After the expiration of the standstill period, on Oct. 4, 2018, the unsecured creditors’ committee filed a motion seeking standing to pursue estate causes of action. Subsequently, on Oct. 17, 2018, the debtors filed a plan of reorganization incorporating a settlement of the claims subject to the independent director investigation for $105 million in settlement proceeds to be distributed to unsecured creditors. Anticipating a dispute, the bankruptcy judge ordered the parties into mediation.
While a global resolution was not achieved in mediation, the debtors and the unsecured creditors’ committee agreed to terms of a revised plan that provided for, among other things, the creation of a litigation trust, an additional $10 million cash contribution with respect to the settlement, and changes to the distribution of the settlement proceeds. Certain unsecured creditors, however, continued to seek standing to pursue estate causes of action and objected to the debtors’ amended plan.
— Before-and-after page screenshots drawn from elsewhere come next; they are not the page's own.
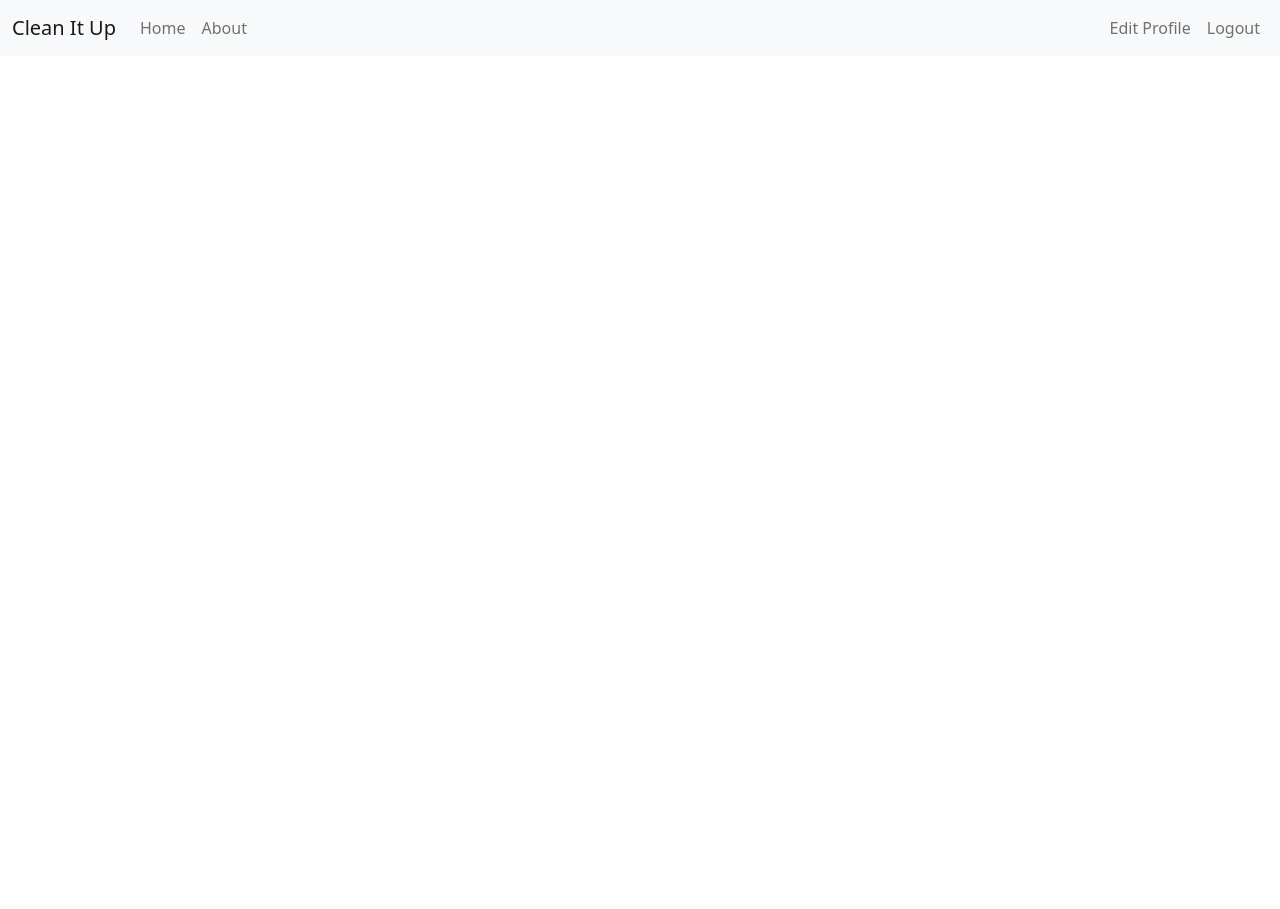
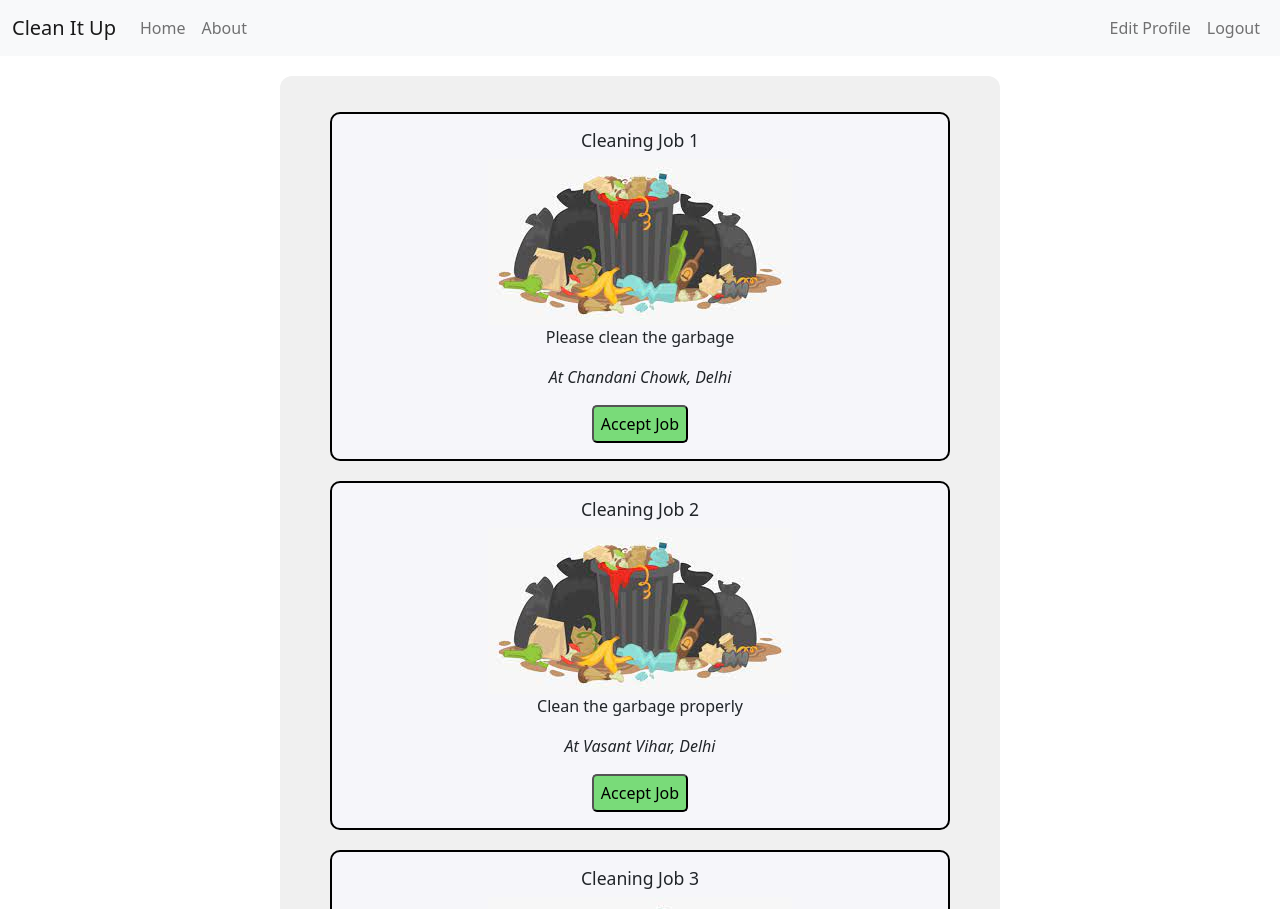
Before and after one commit to sushantbasak/Clean-It-Up, a React (Create React App) app in the folder frontend/: page /WorkerDashboard in a window 1280 px wide. Shown: the top 909 px of the page. Before the commit the page ends 800 px from the top, so only its background shows below. Built offline with nearby package versions, Linux system fonts and the light colour scheme.

Commit message:
feat: add job list to dashboard

```diff
--- a/frontend/src/components/Jobs/JobList.css
+++ b/frontend/src/components/Jobs/JobList.css
@@ -1,7 +1,7 @@
 .job-list {
   width: 45rem;
   max-width: 90%;
-  margin: 0 auto;
+  margin: 20px auto;
   padding: 1rem;
   background-color: rgb(240, 240, 240);
   border-radius: 12px;
--- a/frontend/src/views/WorkerDashboard/WorkerDashboard.js
+++ b/frontend/src/views/WorkerDashboard/WorkerDashboard.js
@@ -1,11 +1,33 @@
 import React from 'react';
 import './WorkerDashboard.css';
 import Navbar from '../../components/Navbar/Navbar';
+import JobList from '../../components/Jobs/JobList';
 
 const WorkerDashboard = () => {
+     const jobs = [
+    {
+      id: 1,
+      title: 'Cleaning Job 1',
+      description: 'Please clean the garbage',
+      address: 'At Chandani Chowk, Delhi',
+    },
+    {
+      id: 2,
+      title: 'Cleaning Job 2',
+      description: 'Clean the garbage properly',
+      address: 'At Vasant Vihar, Delhi',
+    },
+    {
+      id: 3,
+      title: 'Cleaning Job 3',
+      description: 'Clear blocked sewere',
+      address: 'At Pitampura Delhi',
+    },
+  ];
     return (
         <>
         <Navbar />
+        <JobList role="2" list={jobs} />
         </>
     )
 }
```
Ultimately, the debtors announced a global resolution on Feb. 8, 2019, providing for further changes to the allocation of settlement proceeds, as well as an additional settlement contribution of $5 million, resulting in aggregate proceeds of $120 million under the settlement. The debtors’ plan incorporating the global settlement was confirmed on Feb. 25, 2019.
Independent director investigations are likely to remain prevalent in the restructuring landscape. While it is difficult to determine exactly what drove the result in any given case, there are certainly some practical advantages to independent investigations. Where required, these investigations can help a case progress, which can result in tangible benefits to the bankruptcy estate, including unsecured creditors.
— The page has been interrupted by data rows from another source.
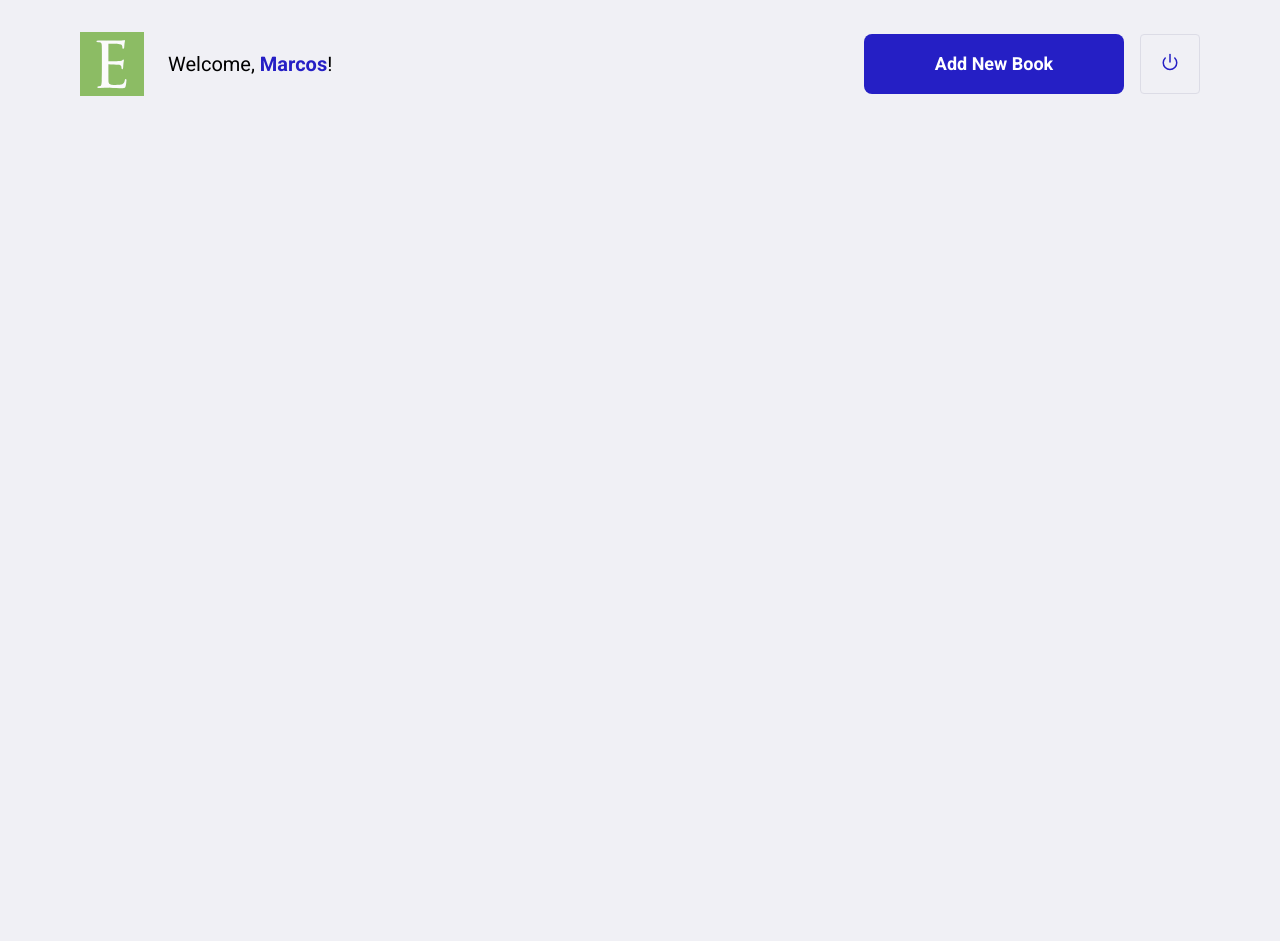
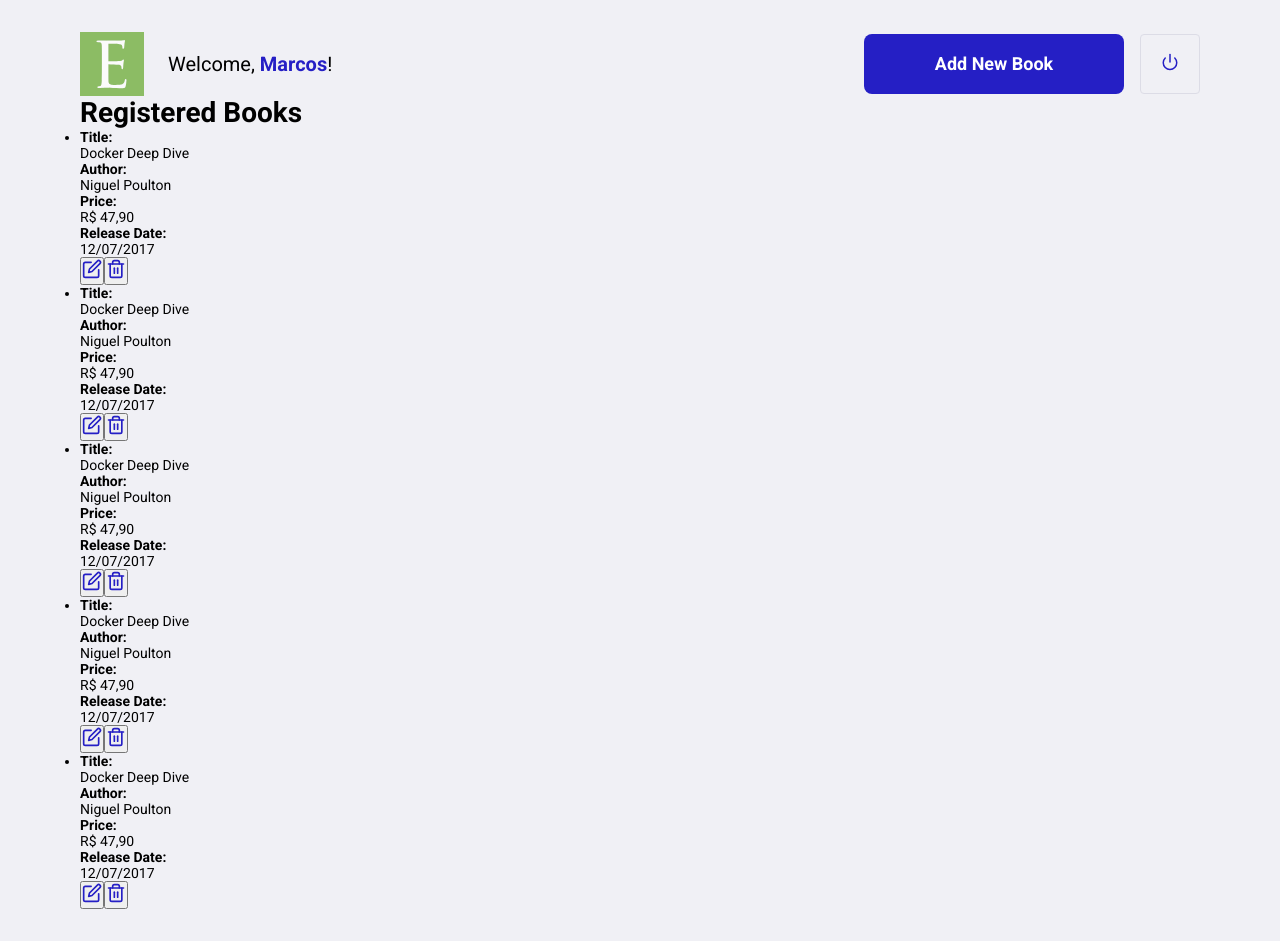
Before and after one commit to marcosmour/conceitosReactSpring, a React (Create React App) app: page /book in a window 1280 px wide. Before the commit the page ends 800 px from the top, so only its background shows below. Built offline with nearby package versions, Linux system fonts and the light colour scheme.

Commit message:
Implementando a listagem da tela de livros

```diff
--- a/src/pages/Book/index.js
+++ b/src/pages/Book/index.js
@@ -1,6 +1,6 @@
 import React from 'react';
 import { Link} from 'react-router-dom';
-import{ FiPower} from 'react-icons/fi'
+import{ FiPower, FiEdit, FiTrash2} from 'react-icons/fi'
 import './styles.css'
 import logoImage from '../../assets/logo.svg'
 
@@ -16,6 +16,104 @@ export default function Book(){
                     <FiPower size={18} color="#251FC5" />
                 </button>
             </header>
+
+            <h1>Registered Books</h1>
+            <ul>
+                <li>
+                    <strong>Title:</strong>
+                    <p>Docker Deep Dive</p>
+                    <strong>Author:</strong>
+                    <p>Niguel Poulton</p>
+                    <strong>Price:</strong>
+                    <p>R$ 47,90</p>
+                    <strong>Release Date:</strong>
+                    <p>12/07/2017</p>
+
+                    <button type="button">
+                        <FiEdit size={20} color="#251FC5"/>
+                    </button>
+
+                    <button type="button">
+                        <FiTrash2 size={20} color="#251FC5"/>
+                    </button>
+                </li>
+
+                <li>
+                    <strong>Title:</strong>
+                    <p>Docker Deep Dive</p>
+                    <strong>Author:</strong>
+                    <p>Niguel Poulton</p>
+                    <strong>Price:</strong>
+                    <p>R$ 47,90</p>
+                    <strong>Release Date:</strong>
+                    <p>12/07/2017</p>
+
+                    <button type="button">
+                        <FiEdit size={20} color="#251FC5"/>
+                    </button>
+
+                    <button type="button">
+                        <FiTrash2 size={20} color="#251FC5"/>
+                    </button>
+                </li>
+
+                <li>
+                    <strong>Title:</strong>
+                    <p>Docker Deep Dive</p>
+                    <strong>Author:</strong>
+                    <p>Niguel Poulton</p>
+                    <strong>Price:</strong>
+                    <p>R$ 47,90</p>
+                    <strong>Release Date:</strong>
+                    <p>12/07/2017</p>
+
+                    <button type="button">
+                        <FiEdit size={20} color="#251FC5"/>
+                    </button>
+
+                    <button type="button">
+                        <FiTrash2 size={20} color="#251FC5"/>
+                    </button>
+                </li>
+
+                <li>
+                    <strong>Title:</strong>
+                    <p>Docker Deep Dive</p>
+                    <strong>Author:</strong>
+                    <p>Niguel Poulton</p>
+                    <strong>Price:</strong>
+                    <p>R$ 47,90</p>
+                    <strong>Release Date:</strong>
+                    <p>12/07/2017</p>
+
+                    <button type="button">
+                        <FiEdit size={20} color="#251FC5"/>
+                    </button>
+
+                    <button type="button">
+                        <FiTrash2 size={20} color="#251FC5"/>
+                    </button>
+                </li>
+
+                <li>
+                    <strong>Title:</strong>
+                    <p>Docker Deep Dive</p>
+                    <strong>Author:</strong>
+                    <p>Niguel Poulton</p>
+                    <strong>Price:</strong>
+                    <p>R$ 47,90</p>
+                    <strong>Release Date:</strong>
+                    <p>12/07/2017</p>
+
+                    <button type="button">
+                        <FiEdit size={20} color="#251FC5"/>
+                    </button>
+
+                    <button type="button">
+                        <FiTrash2 size={20} color="#251FC5"/>
+                    </button>
+                </li>
+            </ul>
         </div>
     )
 }
```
Even though a creditors’ committee may view the use of an independent investigation as usurping its role, creditors’ committees retain traditional remedies (standing motions, etc.) and will employ them irrespective of the appointment of independent directors. The cases above highlight this push and pull between constituencies. Like any other restructuring tool, restructuring professionals must acknowledge the trend, and consider the utility of these investigations on a case by case basis.
Robert J. Gayda is a partner and Catherine V. LoTempio is an associate at Seward & Kissel LLP.
The opinions expressed are those of the author(s) and do not necessarily reflect the views of the firm, its clients, or Portfolio Media Inc., or any of its or their respective affiliates. This article is for general information purposes and is not intended to be and should not be taken as legal advice.
 This article refers only to investigations conducted by independent “directors” of corporations. This reference, however, is also intended to include independent “managers,” which would be appointed to govern limited liability companies.
 CML V, LLC v. Bax , 6 A.3d 238, 242 (Del. Ch. 2010) (holding that under the plain language of the Delaware LLC statute, creditors of an insolvent LLC are denied standing to bring derivative actions on behalf of the company), aff’d 28 A.3d 1037 (Del. 2011); see also Official Comm. of Unsecured Creditors of HH Liquidation, LLC v. Comvest Grp. Holdings, LLC (In re HH Liquidation, LLC), 590 B.R. 211, 283 (Bankr. D. Del. 2018) (citing Bax).
 The summaries included in this article are based solely on publicly available information.
 An individual creditor has filed a notice of appeal with respect to confirmation (mainly related to the treatment of professional fee claims).